In the context of Intel, the newly introduced instance types are pre-announcements. Some of them are rather exciting and relevant in case you are planning to make big decisions in the area of SAP in the near future so let's have a look at them.
Here's an overview of the Intel landscape on AWS:
In the newest instance types, you see the letter "i" added after the generation number. This indicates that Intel is no longer considered the de-facto-standard or default instance type. Instead, it is one of three processor options available on a platform that puts the choice in the hands of customers. Still, as you can see above, Intel has the broadest spectrum of instance types and variants available today. No other platform has high-frequency instances, or HDD-based storage optimized instances or block-storage optimized R5 instances. These are real differentiators for workloads with specific requirements.
Pre-announcement: Next Generation (Extra) High Memory
For years, customers had high memory and extra high memory options with the X1 and X1e instance types - most often used for SAP HANA. I am pleased to see the announcement of a new set of (extra) high memory options that are fully modernised Nitro-based instances:
X2idn instances give a 16 : 1 memory-to-vCPU ratio and up to 50% better price performance compared to X1. It comes with local instance storage and up to 100Gbps network bandwidth.
In the context of High Memory instances, the additional "e" in the instance type name means "extra memory". As a result, X2iedn give a 32 : 1 memory-to-vCPU ratio with up to 4TB of RAM and up to 50% better price performance compared to X1. This instance type too comes with local storage and up to 100Gbps network bandwidth.
X2iezn is a bit different from the previous two. Where the first two are targeting SAP HANA in particular, X2iezn is optimized for memory-intensive electronic design automation workloads. The "z" in the instance type indicates a High-Frequency processor, offering an all-core turbo frequency up to 4.5Ghz. The largest instance has 1.5TB memory. This instance type offers up to 55% better price performance compared to X1e.
Pre-announcement: Next Generation Local Storage (SSD) Optimized
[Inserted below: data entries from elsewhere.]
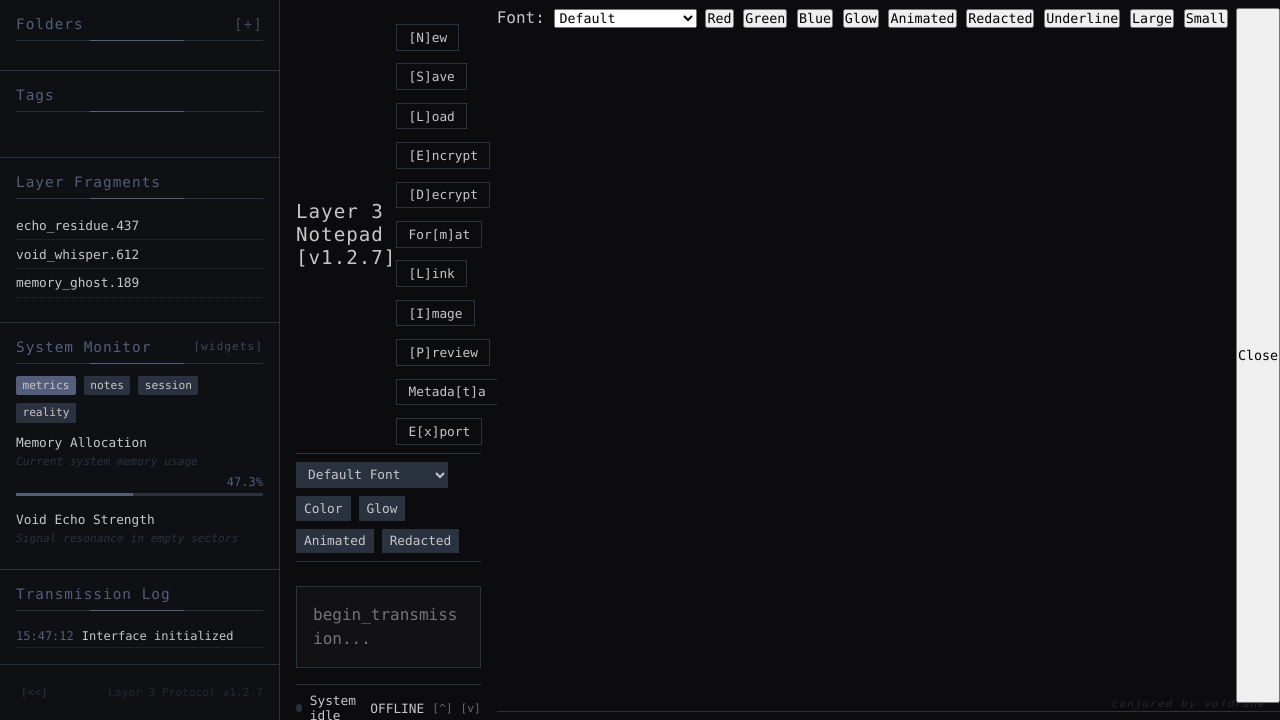
Repository: numbpill3d/layer_3_notes
Page: index.html
The author's editor kept a copy of each file at every save. The page is drawn from the files as they stood at one save, then again after the next save.
The browser window is 1280 px wide. The pictures show the whole page.
Some web fonts or font styles are not loaded; a fallback is used.

Above is the page before, as saved 2025-05-20 03:00:59.
Console error: TypeError: Cannot read properties of null (reading 'addEventListener')

After the next save:
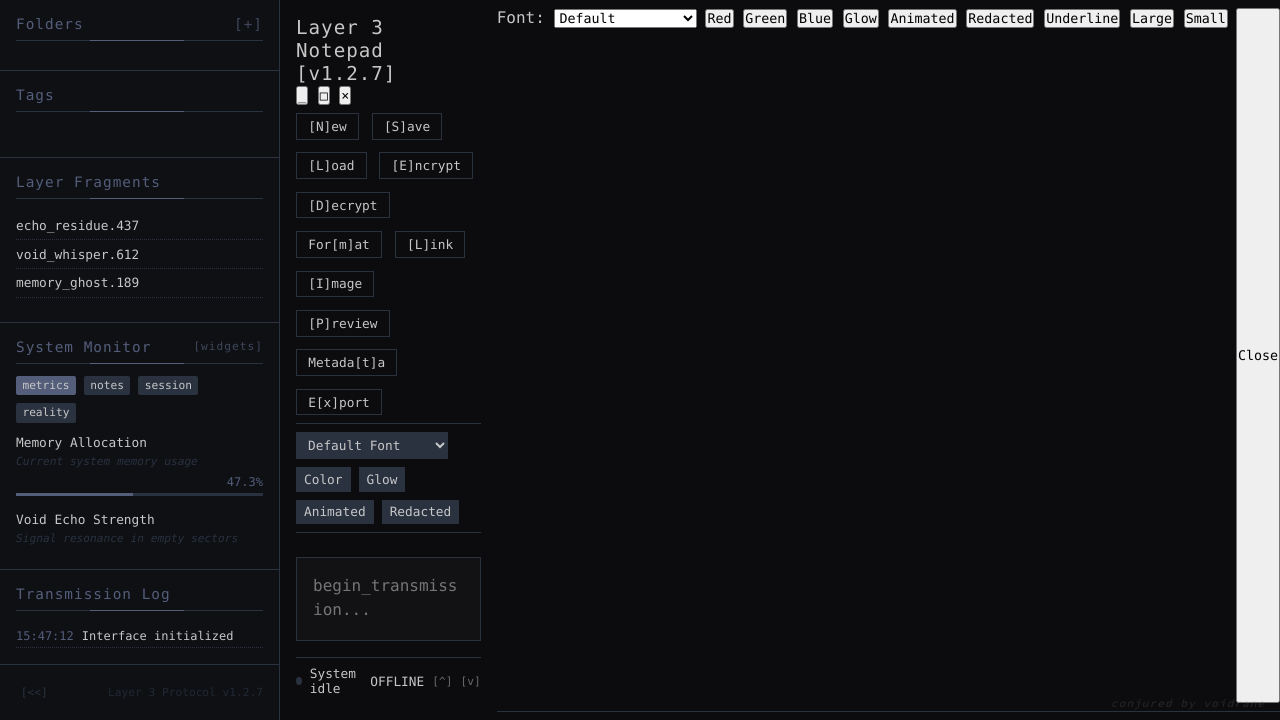
Saved 19 min 0 s later.
--- a/index.html
+++ b/index.html
@@ -234,8 +234,17 @@
     </div>
 
     <div class="container">
+        <div class="title-bar">
+            <div class="title-bar-drag-area">
+                <h1 class="title">Layer 3 Notepad [v1.2.7]</h1>
+            </div>
+            <div class="window-controls">
+                <button type="button" id="minimizeBtn" class="window-control-button">_</button>
+                <button type="button" id="maximizeBtn" class="window-control-button">□</button>
+                <button type="button" id="closeBtn" class="window-control-button">×</button>
+            </div>
+        </div>
         <div class="header">
-            <h1 class="title">Layer 3 Notepad [v1.2.7]</h1>
             <div class="controls">
                 <button type="button" id="newBtn" class="button">[N]ew</button>
                 <button type="button" id="saveBtn" class="button">[S]ave</button>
Finally, I4i instances will allow Intel to follow in the footsteps of Graviton2 leveraging Nitro SSD in a similar way, offering up to 30% better compute price performance than I3 instances and offering up to 30 TB of local NVMe storage.
4. Specialized Compute
Finally, we have a category of instance types that do not fit well in the Graviton / AMD / Intel bucket for a variety of reasons. These are instance types for specific purposes with only one processor option available. Here is an overview:
Preview: M1 Based Mac2 macOS instances
At re:Invent 2020, AWS introduced the first generation macOS instances, still based on Intel X86 processors. Apple had recently introduced their M1 custom silicon but it was still too early and too short a time frame to bring these to EC2.
Now available in preview: new Mac2 instances that are based on Apple's M1 processor. Practically, this means there is a 2nd flavor Arm processor on EC2 but for very specific purposes. Typically used for iOS / macOS development and CI/CD pipelines.
Preview: AWS Trainium Instances for Deep Learning Training
At re:Invent 2020, AWS pre-announced the AWS Trainium custom silicon chips, purpose-built for Deep Learning. This year, AWS Trainium based Trn1 instances are available for preview:
Trn1 instances come with up to 800Gbps network throughput - which makes them particularly suitable for high-performance compute clusters. When deployed in EC2 UltraClusters, Trn1 can be scaled to tens of thousands of accelerators. Trn1 UltraClusters are 2.5x larger than previous generation EC2 UltraClusters.
Conclusion: Lots of choices across a broad spectrum!
When AWS, AMD and Intel are competing for the best price-performance, the customer wins! AWS gives you the choice to select the best performing processor at the lowest cost for any workload. And with the new announcements from re:Invent 2021 the options further broadened.
Keep in mind: some of these are previews, pre-announcements and for others, it may be early days. Allow some time for new instance types to come to a region near you. Looking forward to an exciting future with more and faster processors!